What is expected: The number of lines in the entries below holding the word "components" is all that is needed here.

Source data:
——

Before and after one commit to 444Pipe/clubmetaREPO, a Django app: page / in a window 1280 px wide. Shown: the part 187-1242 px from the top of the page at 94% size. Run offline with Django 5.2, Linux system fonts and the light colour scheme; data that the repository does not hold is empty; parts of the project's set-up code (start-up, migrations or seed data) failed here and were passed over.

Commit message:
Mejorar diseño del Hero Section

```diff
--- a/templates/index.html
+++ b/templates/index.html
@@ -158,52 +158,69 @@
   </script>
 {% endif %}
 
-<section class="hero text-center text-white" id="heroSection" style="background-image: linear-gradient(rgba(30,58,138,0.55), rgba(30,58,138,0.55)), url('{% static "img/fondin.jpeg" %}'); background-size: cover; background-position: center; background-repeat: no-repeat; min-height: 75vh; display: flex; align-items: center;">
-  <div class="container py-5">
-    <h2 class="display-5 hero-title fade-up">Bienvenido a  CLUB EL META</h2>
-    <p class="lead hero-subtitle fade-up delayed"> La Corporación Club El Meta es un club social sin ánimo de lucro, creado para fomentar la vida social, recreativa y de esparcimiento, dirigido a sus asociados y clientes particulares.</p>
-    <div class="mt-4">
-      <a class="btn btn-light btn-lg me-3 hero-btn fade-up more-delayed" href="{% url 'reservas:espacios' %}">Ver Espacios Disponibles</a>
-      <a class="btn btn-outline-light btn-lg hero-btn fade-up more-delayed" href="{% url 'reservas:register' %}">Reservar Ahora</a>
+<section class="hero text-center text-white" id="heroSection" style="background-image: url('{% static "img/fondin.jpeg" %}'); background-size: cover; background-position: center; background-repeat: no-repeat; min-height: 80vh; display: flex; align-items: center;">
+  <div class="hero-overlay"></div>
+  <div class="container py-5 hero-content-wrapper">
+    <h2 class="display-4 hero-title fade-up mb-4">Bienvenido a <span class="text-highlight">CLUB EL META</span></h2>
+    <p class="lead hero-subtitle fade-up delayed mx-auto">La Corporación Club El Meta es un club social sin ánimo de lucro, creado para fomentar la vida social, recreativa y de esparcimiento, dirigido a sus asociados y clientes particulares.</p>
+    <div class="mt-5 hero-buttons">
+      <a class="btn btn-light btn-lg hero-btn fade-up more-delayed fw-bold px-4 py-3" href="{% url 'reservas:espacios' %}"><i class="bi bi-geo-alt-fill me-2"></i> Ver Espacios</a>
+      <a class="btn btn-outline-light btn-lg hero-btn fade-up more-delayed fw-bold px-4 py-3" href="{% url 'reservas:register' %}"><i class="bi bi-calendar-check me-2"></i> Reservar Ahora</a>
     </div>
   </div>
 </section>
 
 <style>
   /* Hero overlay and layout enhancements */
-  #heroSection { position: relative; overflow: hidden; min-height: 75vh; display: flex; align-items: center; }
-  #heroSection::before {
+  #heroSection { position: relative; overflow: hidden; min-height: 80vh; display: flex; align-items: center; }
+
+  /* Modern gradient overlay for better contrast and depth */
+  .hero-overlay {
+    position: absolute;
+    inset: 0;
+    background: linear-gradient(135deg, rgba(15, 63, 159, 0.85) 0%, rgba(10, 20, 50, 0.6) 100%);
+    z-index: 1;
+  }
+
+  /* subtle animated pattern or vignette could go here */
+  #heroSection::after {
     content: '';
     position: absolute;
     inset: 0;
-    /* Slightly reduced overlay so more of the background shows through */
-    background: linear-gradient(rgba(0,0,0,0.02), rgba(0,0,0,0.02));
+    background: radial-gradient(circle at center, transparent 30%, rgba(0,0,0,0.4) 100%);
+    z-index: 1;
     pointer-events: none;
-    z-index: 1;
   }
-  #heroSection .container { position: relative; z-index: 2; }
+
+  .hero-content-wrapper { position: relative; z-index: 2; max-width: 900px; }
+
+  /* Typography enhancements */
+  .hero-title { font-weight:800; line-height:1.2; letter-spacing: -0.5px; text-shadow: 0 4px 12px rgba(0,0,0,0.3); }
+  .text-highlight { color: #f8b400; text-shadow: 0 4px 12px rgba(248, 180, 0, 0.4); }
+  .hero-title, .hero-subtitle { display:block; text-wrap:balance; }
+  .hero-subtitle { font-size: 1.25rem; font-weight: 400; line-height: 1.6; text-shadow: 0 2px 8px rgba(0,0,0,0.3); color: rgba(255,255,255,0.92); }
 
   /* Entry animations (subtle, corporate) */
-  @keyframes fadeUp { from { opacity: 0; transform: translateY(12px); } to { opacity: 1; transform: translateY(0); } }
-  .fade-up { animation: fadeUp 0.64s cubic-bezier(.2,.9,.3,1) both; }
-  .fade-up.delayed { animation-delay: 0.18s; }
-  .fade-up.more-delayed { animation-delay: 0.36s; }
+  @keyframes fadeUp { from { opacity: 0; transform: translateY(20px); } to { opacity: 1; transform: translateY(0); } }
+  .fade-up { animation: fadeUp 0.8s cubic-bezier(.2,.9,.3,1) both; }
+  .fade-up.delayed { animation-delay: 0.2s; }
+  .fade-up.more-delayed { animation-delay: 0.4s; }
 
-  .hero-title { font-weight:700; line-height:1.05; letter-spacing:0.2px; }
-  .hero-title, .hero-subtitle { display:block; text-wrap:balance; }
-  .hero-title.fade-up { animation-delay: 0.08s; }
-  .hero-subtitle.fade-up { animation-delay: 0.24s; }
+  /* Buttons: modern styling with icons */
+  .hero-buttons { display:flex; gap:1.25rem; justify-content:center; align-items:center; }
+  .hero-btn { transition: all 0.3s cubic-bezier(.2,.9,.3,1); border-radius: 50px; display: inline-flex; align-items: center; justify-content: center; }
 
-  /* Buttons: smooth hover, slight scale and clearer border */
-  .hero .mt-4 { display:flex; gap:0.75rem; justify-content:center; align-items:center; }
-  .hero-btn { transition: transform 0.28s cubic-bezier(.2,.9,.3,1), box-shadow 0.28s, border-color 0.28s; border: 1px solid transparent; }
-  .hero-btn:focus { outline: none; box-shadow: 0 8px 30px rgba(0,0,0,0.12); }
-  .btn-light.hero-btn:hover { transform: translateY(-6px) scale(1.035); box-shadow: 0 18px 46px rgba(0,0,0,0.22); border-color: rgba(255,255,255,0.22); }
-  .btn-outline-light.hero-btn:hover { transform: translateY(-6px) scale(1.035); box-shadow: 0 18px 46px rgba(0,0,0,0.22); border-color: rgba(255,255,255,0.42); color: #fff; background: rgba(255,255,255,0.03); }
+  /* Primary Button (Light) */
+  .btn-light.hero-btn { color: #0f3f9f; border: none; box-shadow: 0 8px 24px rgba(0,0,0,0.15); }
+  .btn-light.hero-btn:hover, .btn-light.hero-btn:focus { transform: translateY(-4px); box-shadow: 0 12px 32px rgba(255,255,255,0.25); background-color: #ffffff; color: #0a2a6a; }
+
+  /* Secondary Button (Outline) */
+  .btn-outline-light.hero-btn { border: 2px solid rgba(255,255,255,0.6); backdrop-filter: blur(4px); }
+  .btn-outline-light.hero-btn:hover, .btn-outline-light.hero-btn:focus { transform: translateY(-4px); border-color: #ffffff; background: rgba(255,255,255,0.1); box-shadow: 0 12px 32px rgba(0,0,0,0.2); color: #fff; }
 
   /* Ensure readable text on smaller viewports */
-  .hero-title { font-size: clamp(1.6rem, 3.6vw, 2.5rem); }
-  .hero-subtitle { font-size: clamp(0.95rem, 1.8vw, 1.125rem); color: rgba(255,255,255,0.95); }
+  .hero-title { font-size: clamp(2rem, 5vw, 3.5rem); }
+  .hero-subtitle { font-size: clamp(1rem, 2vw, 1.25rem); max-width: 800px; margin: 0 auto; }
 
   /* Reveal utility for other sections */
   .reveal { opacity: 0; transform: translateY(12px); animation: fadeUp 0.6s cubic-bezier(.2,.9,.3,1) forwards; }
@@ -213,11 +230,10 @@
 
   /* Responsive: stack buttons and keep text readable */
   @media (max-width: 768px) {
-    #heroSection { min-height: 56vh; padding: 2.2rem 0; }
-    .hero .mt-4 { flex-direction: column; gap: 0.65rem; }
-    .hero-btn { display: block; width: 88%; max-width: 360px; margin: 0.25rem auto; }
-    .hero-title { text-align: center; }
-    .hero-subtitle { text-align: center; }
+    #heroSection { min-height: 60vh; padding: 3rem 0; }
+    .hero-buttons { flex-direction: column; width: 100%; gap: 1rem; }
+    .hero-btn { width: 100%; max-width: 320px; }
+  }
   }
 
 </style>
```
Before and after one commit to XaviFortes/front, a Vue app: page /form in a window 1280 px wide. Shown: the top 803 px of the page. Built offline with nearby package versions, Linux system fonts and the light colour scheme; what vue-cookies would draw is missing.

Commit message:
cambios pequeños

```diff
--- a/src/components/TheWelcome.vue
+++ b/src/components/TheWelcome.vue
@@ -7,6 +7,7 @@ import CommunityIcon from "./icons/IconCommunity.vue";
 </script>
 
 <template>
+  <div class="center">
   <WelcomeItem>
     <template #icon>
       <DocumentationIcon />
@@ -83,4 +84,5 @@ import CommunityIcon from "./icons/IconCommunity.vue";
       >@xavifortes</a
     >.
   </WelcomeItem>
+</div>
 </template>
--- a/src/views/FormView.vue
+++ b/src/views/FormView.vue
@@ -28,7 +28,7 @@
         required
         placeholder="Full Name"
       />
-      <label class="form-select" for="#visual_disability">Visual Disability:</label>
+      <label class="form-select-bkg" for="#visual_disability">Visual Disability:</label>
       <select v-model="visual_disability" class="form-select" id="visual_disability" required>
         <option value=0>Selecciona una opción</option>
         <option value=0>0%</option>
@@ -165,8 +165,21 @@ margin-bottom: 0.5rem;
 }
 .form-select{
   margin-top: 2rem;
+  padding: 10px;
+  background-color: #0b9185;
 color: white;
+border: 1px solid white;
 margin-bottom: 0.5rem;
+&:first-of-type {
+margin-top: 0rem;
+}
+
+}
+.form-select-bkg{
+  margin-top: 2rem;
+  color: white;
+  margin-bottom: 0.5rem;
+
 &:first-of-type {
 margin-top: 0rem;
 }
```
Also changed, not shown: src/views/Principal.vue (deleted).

——

Exercise answer: 2